[Opening Data to use section]

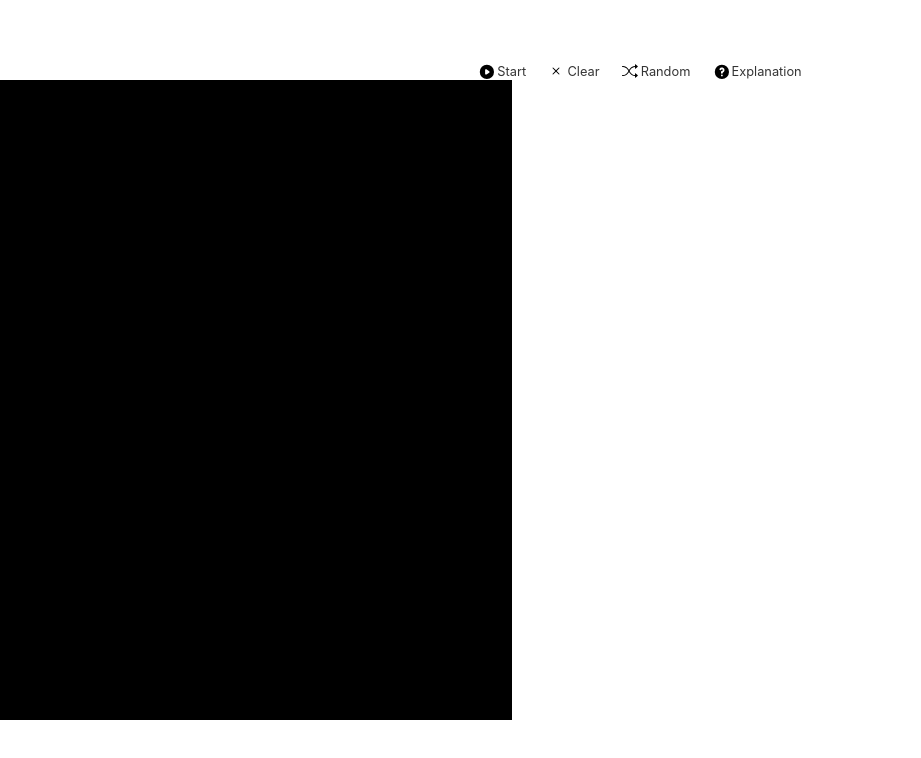
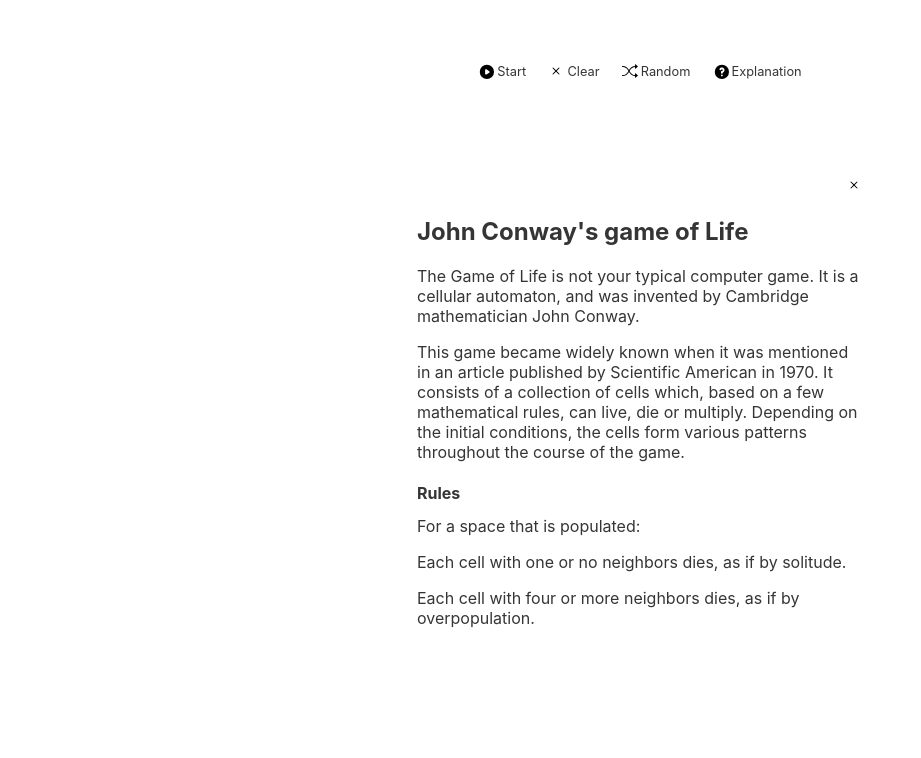
Before and after one commit to Tokonigeorge/game_of_life, a React (Vite) app in the folder game_of_life/: page / in a window 1280 px wide. Both pictures are taken after a click on the button "Explanation". Shown: the top 758 px of the page, without its empty margins (0-921 px from the left). Built offline with nearby package versions, Linux system fonts and the light colour scheme.

Commit message:
finished design

```diff
--- a/game_of_life/src/App.jsx
+++ b/game_of_life/src/App.jsx
@@ -41,6 +41,8 @@
   //but also because when start changes, the runStart function wouldnt update, we can use ref.
   const startRef = useRef(start);
   startRef.current = start;
+
+  const [open, setOpen] = useState(false);
 
   const runStart = useCallback(() => {
     if (!startRef.current) {
@@ -95,6 +97,10 @@
     setGrid(_rows);
   };
 
+  const handleToggleModal = () => {
+    setOpen(!open);
+  };
+
   return (
     <>
       <div
@@ -105,17 +111,73 @@
           position: "relative",
         }}
       >
-        <div
-          style={{
-            position: "absolute",
-            top: "10vh",
-            left: "0",
-            margin: "auto",
-            width: "40vw",
-            backgroundColor: "black",
-            minHeight: "80vh",
-          }}
-        ></div>
+        {open && (
+          <div
+            style={{
+              position: "absolute",
+              top: "20vh",
+              left: window.innerWidth > 790 ? "30vw" : "15vw",
+              width: window.innerWidth > 790 ? "40vw" : "70vw",
+              backgroundColor: "white",
+              height: "60vh",
+              border: "1px solid white",
+              borderRadius: "5px",
+              overflowY: "scroll",
+              overflowX: "hidden",
+              color: "#353535",
+            }}
+          >
+            <div
+              style={{
+                marginLeft: window.innerWidth > 790 ? "90%" : "85%",
+                marginTop: "1em",
+                cursor: "pointer",
+              }}
+              onClick={handleToggleModal}
+            >
+              <ClearIcon />
+            </div>
+            <div
+              style={{
+                padding: window.innerWidth > 790 ? "0 2em" : "0 1em",
+                marginTop: "-2em",
+              }}
+            >
+              <h2>John Conway's game of Life</h2>
+              <p>
+                The Game of Life is not your typical computer game. It is a
+                cellular automaton, and was invented by Cambridge mathematician
+                John Conway.
+              </p>
+              <p>
+                This game became widely known when it was mentioned in an
+                article published by Scientific American in 1970. It consists of
+                a collection of cells which, based on a few mathematical rules,
+                can live, die or multiply. Depending on the initial conditions,
+                the cells form various patterns throughout the course of the
+                game.
+              </p>
+              <h4>Rules</h4>
+              <p style={{ marginTop: "-0.5em" }}>
+                For a space that is populated:
+              </p>
+              <p>Each cell with one or no neighbors dies, as if by solitude.</p>
+              <p>
+                Each cell with four or more neighbors dies, as if by
+                overpopulation.
+              </p>
+              <p>Each cell with two or three neighbors survives.</p>
+              <p>For a space that is empty or unpopulated:</p>
+              <p>Each cell with three neighbours becomes populated</p>
+              <h4>The Controls</h4>
+              <p style={{ marginTop: "-0.5em" }}>
+                Make a pattern by clicking on the cells. The 'Start' button
+                advances the game by several generations (each new generation
+                corresponding to one iteration of the rules).
+              </p>
+            </div>
+          </div>
+        )}
         <div
           style={{
             display: "flex",
@@ -180,7 +242,11 @@
             marginRight="10px"
             random={true}
           />
-          <Button text={"Explanation"} handleClick={() => {}} details={true} />
+          <Button
+            text={"Explanation"}
+            handleClick={handleToggleModal}
+            details={true}
+          />
         </div>
       </div>
     </>
@@ -188,3 +254,21 @@
 }
 
 export default App;
+
+const ClearIcon = () => {
+  return (
+    <svg
+      xmlns="http://www.w3.org/2000/svg"
+      width="48"
+      height="48"
+      fillRule="#353535"
+      viewBox="0 0 48 48"
+    >
+      <path
+        fillRule="evenodd"
+        clipRule="evenodd"
+        d="M4.646 4.646a.5.5 0 0 1 .708 0L8 7.293l2.646-2.647a.5.5 0 0 1 .708.708L8.707 8l2.647 2.646a.5.5 0 0 1-.708.708L8 8.707l-2.646 2.647a.5.5 0 0 1-.708-.708L7.293 8 4.646 5.354a.5.5 0 0 1 0-.708z"
+      />
+    </svg>
+  );
+};
```
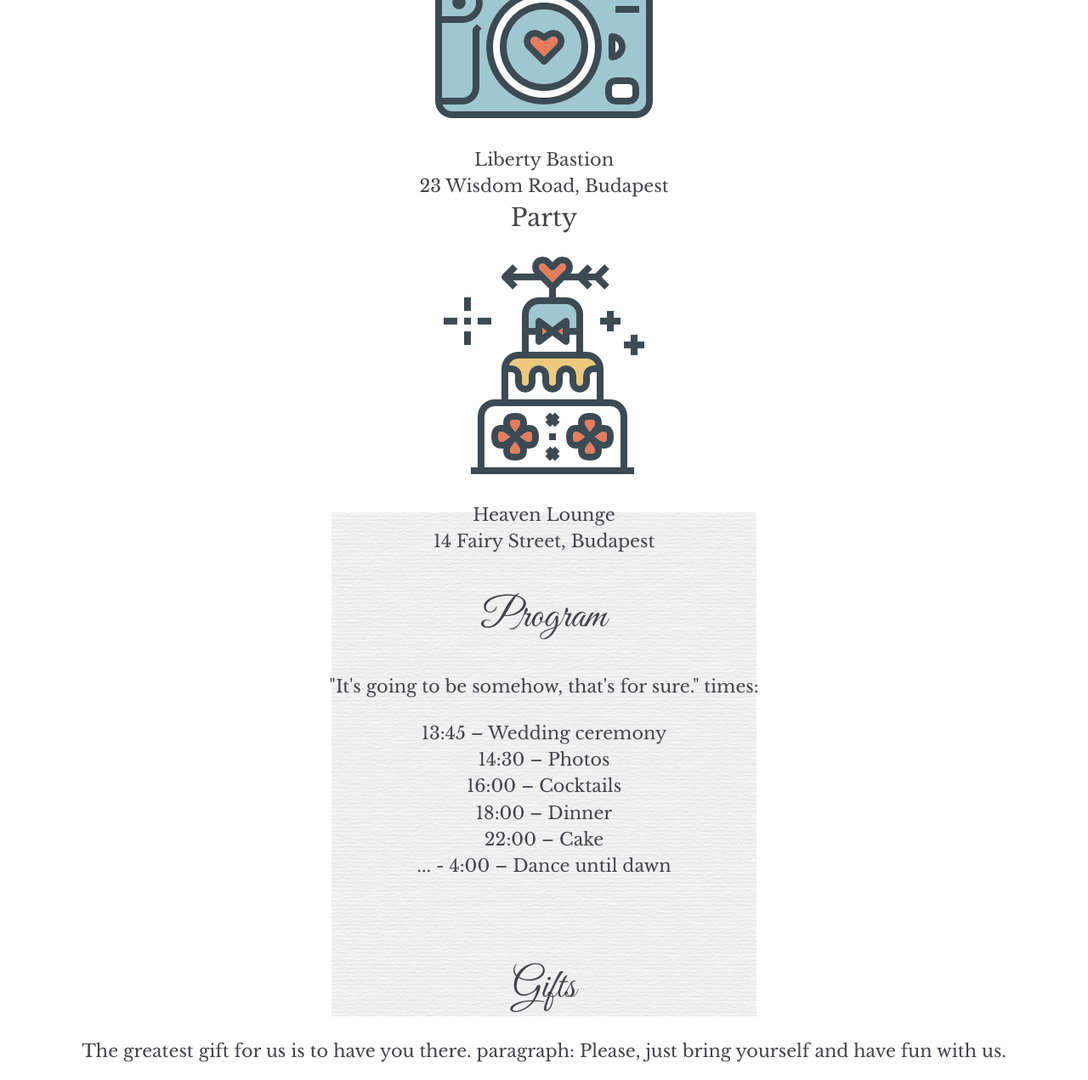
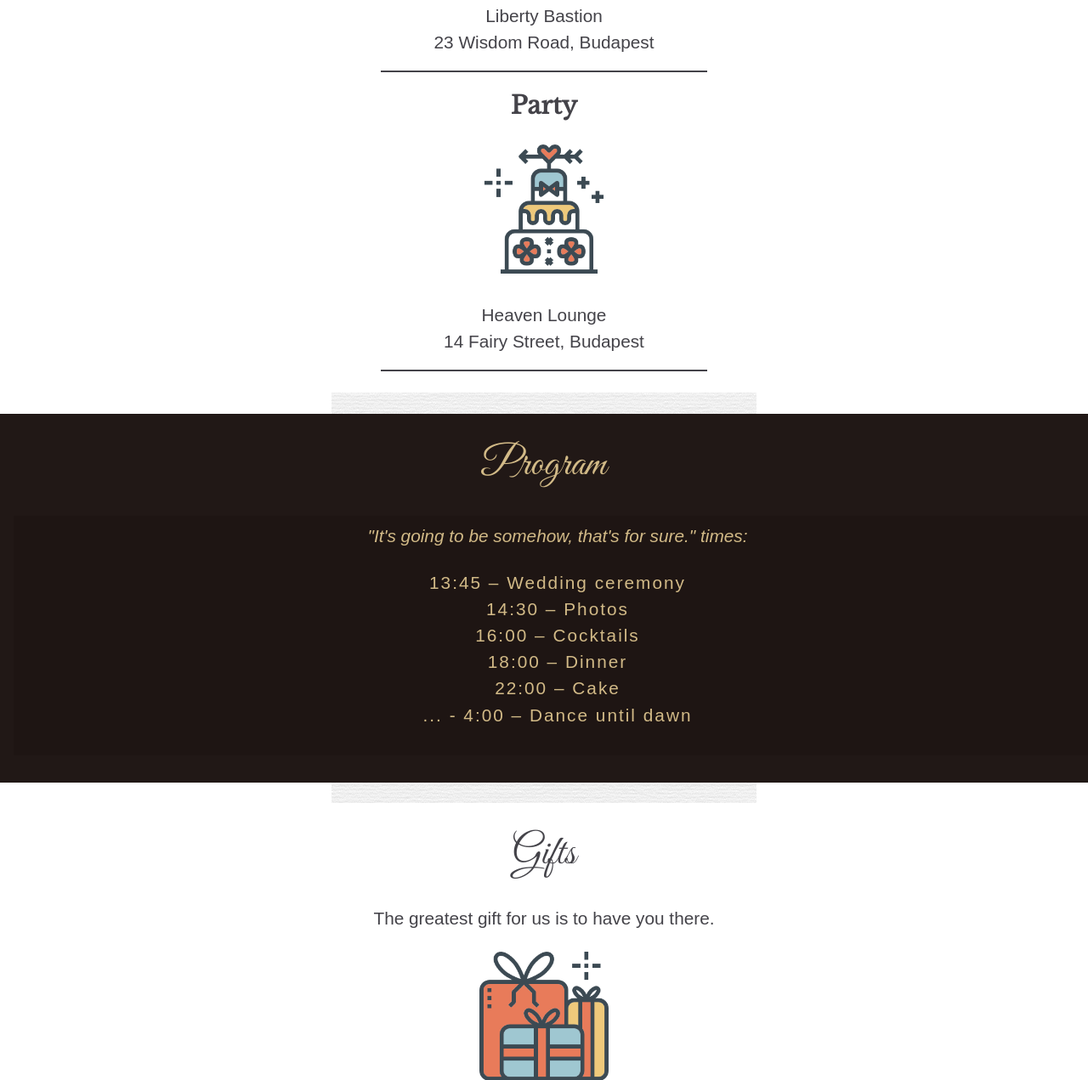
Before and after one commit to Adam102480/Wedding-webpage, a plain HTML site: page index.html in a window 1280 px wide. Shown: the part 1529-2800 px from the top of the page at 85% size. Drawn offline with nearby package versions, Linux system fonts and the light colour scheme; a web font is replaced by a local one.

Commit message:
until gifts

```diff
--- a/index.css
+++ b/index.css
@@ -25,7 +25,7 @@ body {
 .contact {
   width: 95%;
   margin: 1.5rem auto;
-  padding: .4rem 1rem;
+  padding: .5rem 1rem;
   text-align: center;
 }
 
@@ -112,3 +112,73 @@ date {
   vertical-align: middle;
   margin: 1rem;
 }
+
+/* Location STYLES */
+.blurb img {
+  height: 9.5rem;
+}
+
+.blurb h3 {
+  font-weight: 600;
+}
+
+.blurb div {
+  font-family: 'Muli', sans-serif;
+}
+
+.blurb::after {
+  content: "";
+  display: block;
+  height: .12rem;
+  width: 30vw;
+  margin: 1.1rem auto;
+  background-color: #444349;
+}
+
+/* Program STYLES */
+
+.program {
+    background: hsla(10,20%,10%,.99);
+    width: 100vw;
+    font-family: 'Muli', sans-serif;
+    color: #d2ba87;
+    text-align: center;
+    }
+
+.program h2 {
+  font-family: 'Great Vibes', cursive;
+  margin-top: 1rem;
+  text-align: center;
+}
+
+.program p {
+  font-style: italic;
+}
+
+.program ul {
+  letter-spacing: .125rem;
+}
+
+/* Gift STYLES */
+
+.gifts {
+    background: hsla(10,20%,100%,1);
+    width: 100vw;
+    font-family: 'Muli', sans-serif;
+    color: #444349;
+    text-align: center;
+    }
+
+.gifts h2 {
+  font-family: 'Great Vibes', cursive;
+  margin-top: 1rem;
+  text-align: center;
+}
+
+.gifts img {
+  height: 9.5rem;
+    }
+
+.gifts p:last-child {
+  margin-bottom: 0;
+}
--- a/index.html
+++ b/index.html
@@ -24,20 +24,20 @@
         <div class="blurb">
           <h3>Ceremony</h3>
           <img src="assets/ceremony%20location.png" alt="ceremony">
-          <h4>St. Nicholas Church</h4>
-          <h4>2 Trinity Square, Budapest</h4>
+          <div>St. Nicholas Church</div>
+          <div>2 Trinity Square, Budapest</div>
         </div>
         <div class="blurb">
           <h3>Photos</h3>
           <img src="assets/photoshoot%20location.png" alt="photos">
-          <h4>Liberty Bastion</h4>
-          <h4>23 Wisdom Road, Budapest</h4>
+          <div>Liberty Bastion</div>
+          <div>23 Wisdom Road, Budapest</div>
         </div>
         <div class="blurb">
           <h3>Party</h3>
           <img src="assets/party%20location.png" alt="party">
-          <h4>Heaven Lounge</h4>
-          <h4>14 Fairy Street, Budapest</h4>
+          <div>Heaven Lounge</div>
+          <div>14 Fairy Street, Budapest</div>
         </div>
       </section>
       <section class="program">
@@ -57,8 +57,7 @@
       </section>
       <section class="gifts">
         <h2>Gifts</h2>
-        <p>The greatest gift for us is to have you there.
-    paragraph: Please, just bring yourself and have fun with us.</p>
+        <p>The greatest gift for us is to have you there.</p>
         <img src="assets/gifts.png" alt="gifts">
         <p>Please, just bring yourself and have fun with us.</p>
       </section>
```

[Closing Data to use section]

Exercise objective - Work out how many lines of the listing above include "innerWidth". Answer with the number and nothing more.

Exercise result - 4